▸ **EXERCISE INSTRUCTIONS**
Copy out, from the data below, each line in which the word "this" occurs.

Change detection outputs

=== Section Start ===

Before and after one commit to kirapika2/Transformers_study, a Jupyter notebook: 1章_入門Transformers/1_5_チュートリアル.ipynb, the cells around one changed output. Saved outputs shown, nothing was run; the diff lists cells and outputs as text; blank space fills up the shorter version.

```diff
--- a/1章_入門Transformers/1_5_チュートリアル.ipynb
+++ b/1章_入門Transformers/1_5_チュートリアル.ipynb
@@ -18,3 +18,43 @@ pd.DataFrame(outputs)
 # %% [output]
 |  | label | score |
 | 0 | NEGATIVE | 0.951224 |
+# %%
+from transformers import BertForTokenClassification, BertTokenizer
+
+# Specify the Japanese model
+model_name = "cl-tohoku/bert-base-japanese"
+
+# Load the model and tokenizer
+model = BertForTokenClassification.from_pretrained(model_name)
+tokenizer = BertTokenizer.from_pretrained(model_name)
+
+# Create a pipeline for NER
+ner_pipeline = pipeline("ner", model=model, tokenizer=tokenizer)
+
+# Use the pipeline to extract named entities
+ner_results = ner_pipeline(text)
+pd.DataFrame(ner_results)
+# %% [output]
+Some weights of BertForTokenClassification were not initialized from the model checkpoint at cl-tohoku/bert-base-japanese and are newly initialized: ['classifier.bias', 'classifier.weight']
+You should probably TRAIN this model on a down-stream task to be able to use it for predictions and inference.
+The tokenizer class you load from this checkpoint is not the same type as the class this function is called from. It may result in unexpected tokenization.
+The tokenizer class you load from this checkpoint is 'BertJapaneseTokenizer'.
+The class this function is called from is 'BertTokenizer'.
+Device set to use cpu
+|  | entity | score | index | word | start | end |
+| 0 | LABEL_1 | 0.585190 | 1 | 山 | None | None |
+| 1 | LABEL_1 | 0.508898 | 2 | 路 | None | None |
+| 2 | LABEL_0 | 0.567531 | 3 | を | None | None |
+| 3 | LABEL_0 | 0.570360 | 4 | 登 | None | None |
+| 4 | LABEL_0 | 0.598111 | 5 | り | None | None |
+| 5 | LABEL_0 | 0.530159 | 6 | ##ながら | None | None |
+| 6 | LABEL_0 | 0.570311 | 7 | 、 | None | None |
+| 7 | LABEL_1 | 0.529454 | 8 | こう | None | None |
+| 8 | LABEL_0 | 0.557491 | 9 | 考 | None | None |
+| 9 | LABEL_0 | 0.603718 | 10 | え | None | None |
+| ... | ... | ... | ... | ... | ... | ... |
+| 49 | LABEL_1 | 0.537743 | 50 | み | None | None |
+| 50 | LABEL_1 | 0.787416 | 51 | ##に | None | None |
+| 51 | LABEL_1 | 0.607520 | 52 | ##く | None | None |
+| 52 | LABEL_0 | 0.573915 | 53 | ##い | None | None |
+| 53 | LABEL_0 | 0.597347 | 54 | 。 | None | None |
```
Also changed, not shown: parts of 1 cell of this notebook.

=== Section End ===

▸ **RESULT OF THE EXERCISE**
+You should probably TRAIN this model on a down-stream task to be able to use it for predictions and inference.
+The tokenizer class you load from this checkpoint is not the same type as the class this function is called from. It may result in unexpected tokenization.
+The tokenizer class you load from this checkpoint is 'BertJapaneseTokenizer'.
+The class this function is called from is 'BertTokenizer'.
Also changed, not shown: parts of 1 cell of this notebook.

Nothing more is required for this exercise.